**Material shown**

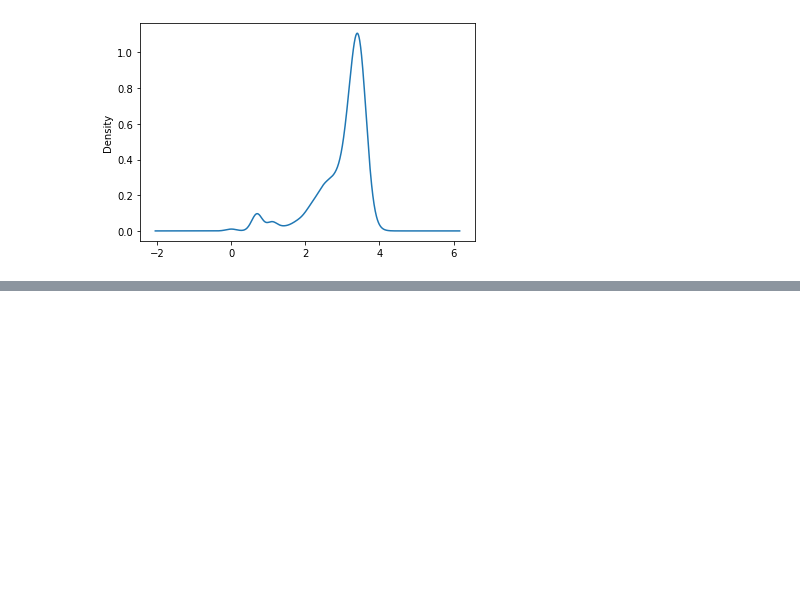
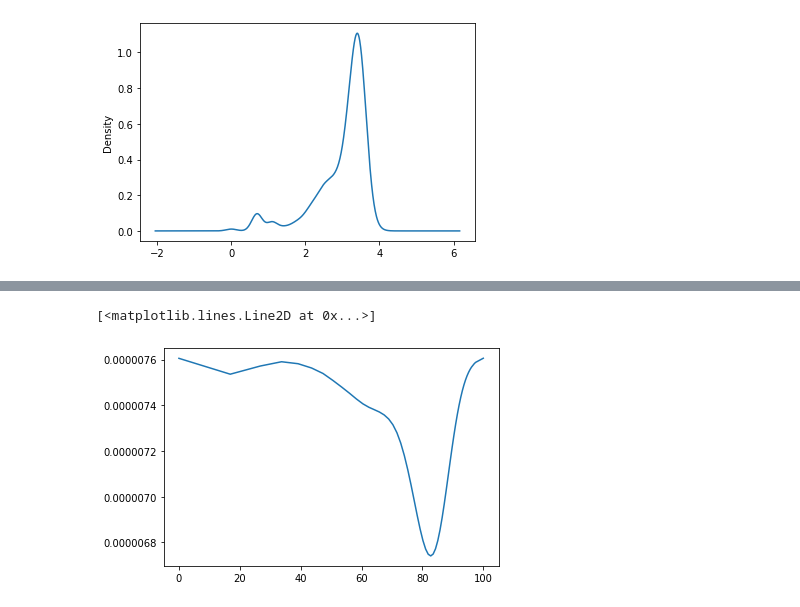
Before and after one commit to MACEPA/DIAMETER, a Jupyter notebook: fcs_test.ipynb, the cells around one changed output, grey strips where cells are left out. Cells and saved outputs as stored; diff of their text form; code cells hidden in the pictures; blank space fills up the shorter version.

```diff
--- a/fcs_test.ipynb
+++ b/fcs_test.ipynb
@@ -115,0 +169,3 @@ test.channels
+# %%
+den_der_x = spline_derivative(sub_test['density'])
+den_der_x
@@ -115,0 +187,5 @@ test.channels
+# %%
+plt.plot(sub_test['intensity'], den_der_x)
+# %% [output]
+[<matplotlib.lines.Line2D at 0x...>]
+[figure, added]
```
Also changed, not shown: parts of 21 cells of this notebook.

**Exercise description**
Tally the lines in the data that contain the string "ipynb". Report only the total.

**Expected answer**
3